Once Again, NGOs Are at the Center of a UN Blunder
The close alliance between United Nations frameworks that demonize Israel and politicized non-governmental organizations (NGOs) keeps coming to the surface. The latest case materialized on March 15, 2017, when a little known agency — the United Nations Economic and Social Commission for Western Asia (ESCWA) — published a report alleging that beyond “reasonable doubt” Israel is an apartheid regime. The report, authored by the notoriously anti-Israel Richard Falk (also a 9/11 conspiracy theorist) and Virginia Tilley (author of The One State Solution), was subsequently revoked by UN Secretary-General Antonio Guterres, prompting the resignation of the head of UNESCWA.
The decision by Guterres showed more moral spine than the UN is accustomed to, but significant damage was already done. Indeed, the infamous 1975 UN “Zionism is racism” resolution, revoked in a motion supported by 111 member states in 1991, is still cited today as if it were international writ. Groups like “Students for Justice in Palestine” and “Jewish Voice for Peace” at Columbia University, for example, hosted a February event this year entitled “Zionists are Racists” referring to the revoked 1975 UN resolution.
The ESCWA report is the latest example of how anti-Israel activists exploit UN frameworks and rely on biased NGOs to invent “legal” accusations against Israel.
Many of the 90 citations in the ESCWA document reference Tilley’s own book, Beyond Occupation: Apartheid, Colonialism and International Law in the Occupied Palestinian Territories. (So much for the pretense of objectivity.) One footnote acknowledges that an entire section of the UN report, “Apartheid through fragmentation,” is largely a cut and paste from Chapter 4 of her book, titled “Review of Israeli Practices Relative to the Prohibition of Apartheid.”
In that chapter, 167 of the footnotes (~25%) rely on claims from well known anti-Israel political advocacy NGOs, including Al-Haq, Addameer, Palestinian Center for Human Rights (PCHR), and Defense for Children International – Palestine (DCI-P). These four organizations have direct or indirect ties to the Popular Front for the Liberation of Palestine (PFLP) terrorist organization – designated as such by the US, EU, Canada, and Israel. Their propaganda, repeated by Tilley and then Falk, are ideological – not factual, even in the loosest sense of the word.
Examining the NGOs sourced in both documents further demonstrates that the ESCWA’s conclusions are pure political farce. For example, the report demonizes Israeli laws as comprising “a regime of systematic racial discrimination that imposes second-class citizenship on Palestinian citizens of Israel.” Falk and Tilley cite the Israeli NGO Adalah’s “Discriminatory Laws Database,” an online “resource” that does not distinguish between actual laws and long-dead legislative proposals, while also referring to Zionism pejoratively. Tilley’s chapter similarly cites Adalah 13 times, referring to various articles that attack Israeli legislation.

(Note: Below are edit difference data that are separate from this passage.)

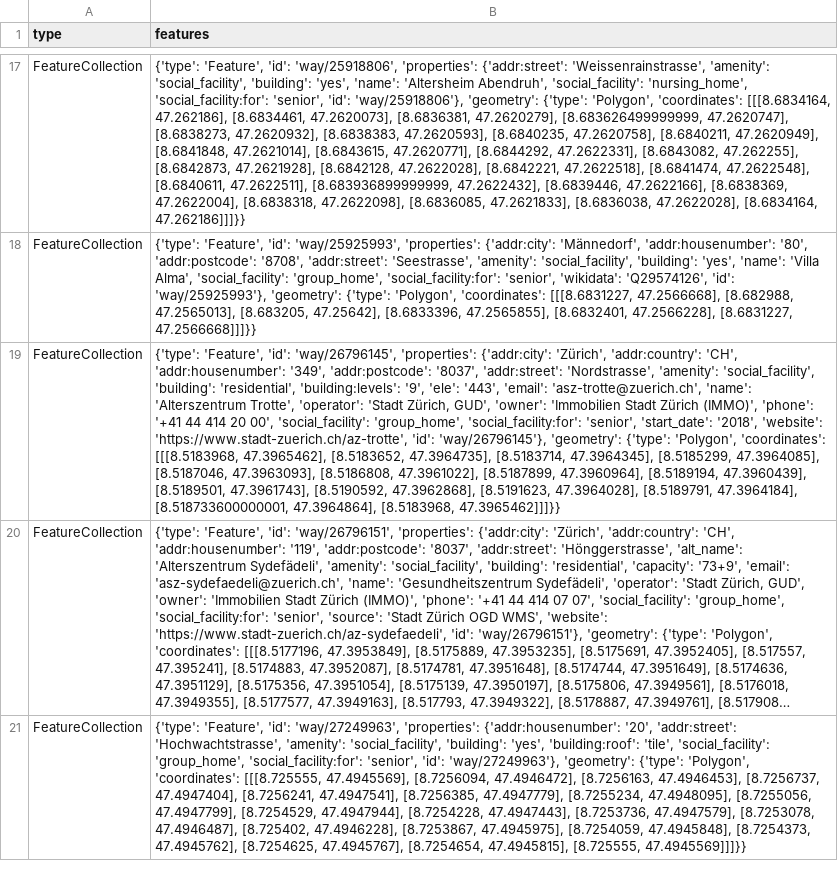
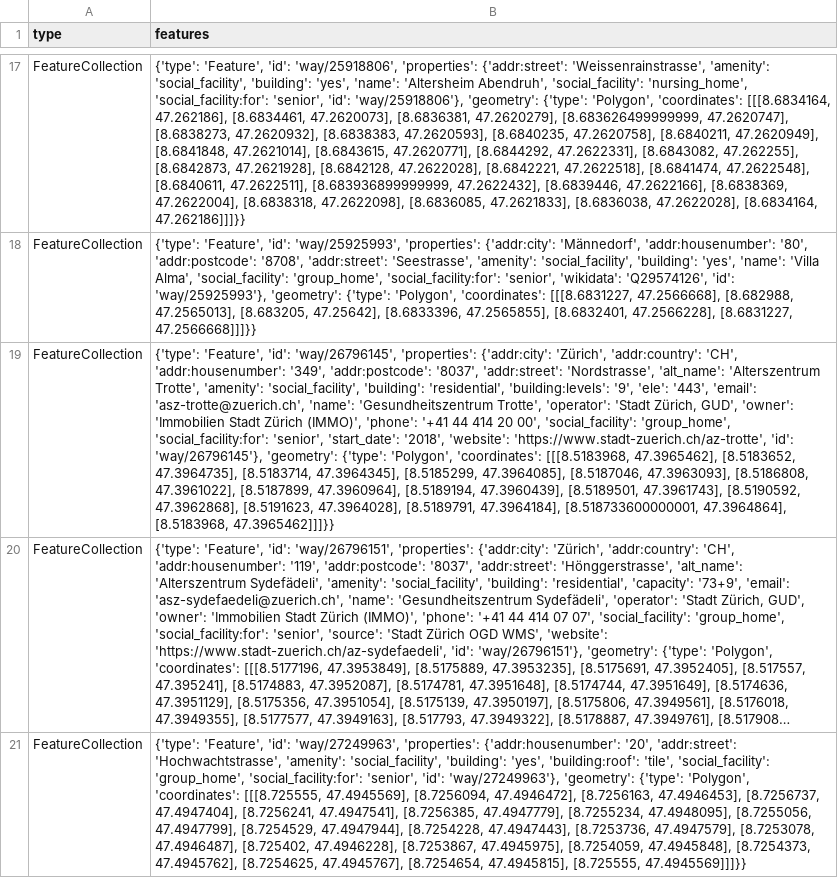
Before and after one commit to chnuessli/elz-data, a CSV file: data/csv/facilities/nursing_home/nursing_home_dispo_srz.csv, drawn as a sheet; only a part is shown, gaps mark what is left out; long unchanged cells end in …; the diff names each change by its address in the sheet, - before the commit and + after, or states it on an @@ line.

```diff
--- a/data/csv/facilities/nursing_home/nursing_home_dispo_srz.csv
+++ b/data/csv/facilities/nursing_home/nursing_home_dispo_srz.csv
-B19 (features): …'addr:street': 'Nordstrasse', 'amenity': 'social_facility', 'building': 'residential', 'building:levels': '9', 'ele': '443', 'email': 'asz-trotte@zuerich.ch', 'name': 'Alterszentrum Trotte', 'operator':…
+B19 (features): …'addr:street': 'Nordstrasse', 'alt_name': 'Alterszentrum Trotte', 'amenity': 'social_facility', 'building': 'residential', 'building:levels': '9', 'ele': '443', 'email': 'asz-trotte@zuerich.ch', 'name': 'Gesundheitszentrum Trotte', 'operator':…
```
Also changed, not shown: data/csv/kindergarten/kindergarten_dispo_srz.csv, data/csv/kindergarten/kindergarten_kt_zh.csv, 11 other files.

Furthermore, one of the criteria set out by the authors of the ESCWA report is whether “discrete inhuman acts…serve the core purpose of racial domination.” Annex 1 notes that this “evidence” comes from Tilley’s book, where she cites Public Committee Against Torture in Israel (PCATI) 13 times in Chapter 4 alone. NGO Monitor research has shown that PCATI’s claims and allegations are unverifiable, thus making Tilley’s evidence of “torture in Israel” being “carried out in an orderly and institutional fashion” similarly questionable at best.

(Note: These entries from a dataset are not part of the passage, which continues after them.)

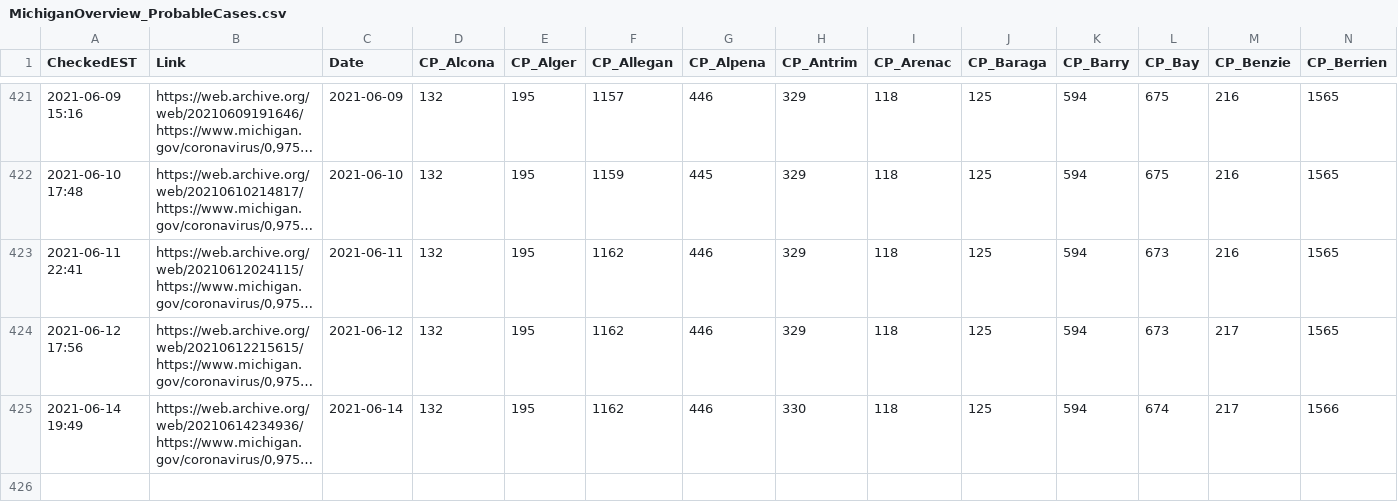
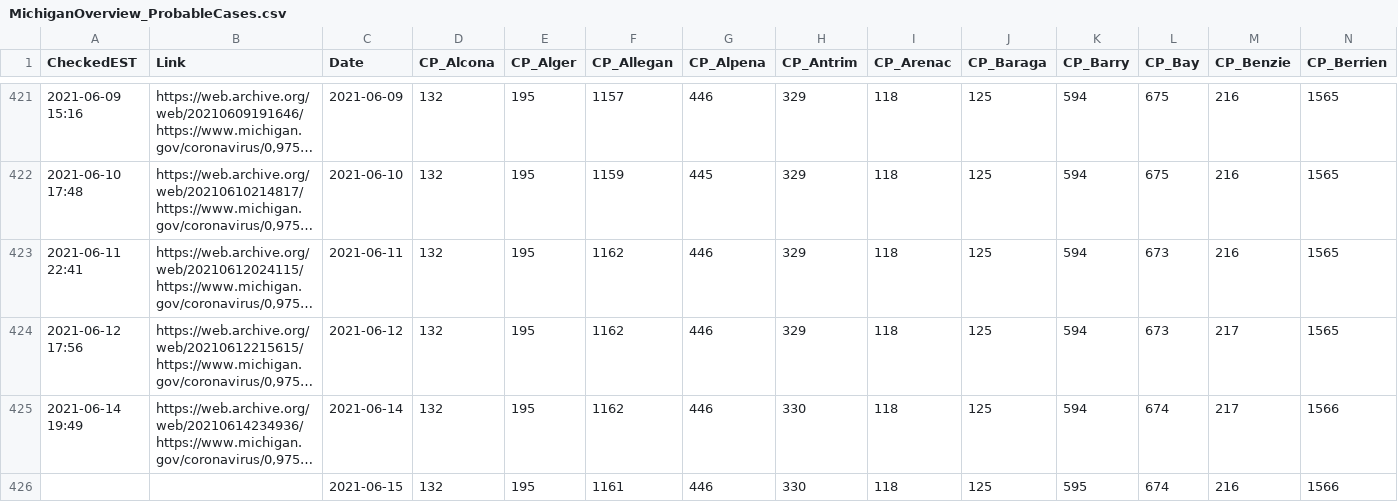
Before and after one commit to dmorl/MichiganCOVID, a CSV file: MichiganOverview_ProbableCases.csv, drawn as a sheet; only a part is shown, gaps mark what is left out; long unchanged cells end in …; rows hold the shown columns only; the diff names each change by its address in the sheet, - before the commit and + after, or states it on an @@ line.

```diff
--- a/MichiganOverview_ProbableCases.csv
+++ b/MichiganOverview_ProbableCases.csv
+row 426:  |  | 2021-06-15 | 132 | 195 | 1161 | 446 | 330 | 118 | 125 | 595 | 674 | 216 | 1566
```
Also changed, not shown: MichiganOverview_Cases.csv, MichiganOverview_Deceased.csv, 2 other files.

Finally, a biased UN report could not be complete without a reference to Human Rights Watch (HRW). Tilley references a 2005 report by HRW that is typical of the organization’s regular accusations of Israeli human rights violations that omit the context of terror under which Israeli military action takes place.
Guterres should be applauded for his swift action in disowning this vituperative report. However, this incident again highlights the lack of oversight that allowed this document to be published in the first place. The authors’ personal biases should have rendered them incapable from the start. Tilley’s extensive self-reference and reliance on political NGOs for much of the text created another huge embarrassment for the UN.
Until the UN is able to select less biased authors and prevent reliance on politicized NGO sources, then we will continue to witness the same delegitimization campaigns taking place with ease against Israel on the international stage.
Becca Wertman is deputy editor at NGO Monitor, a Jerusalem-based research institute.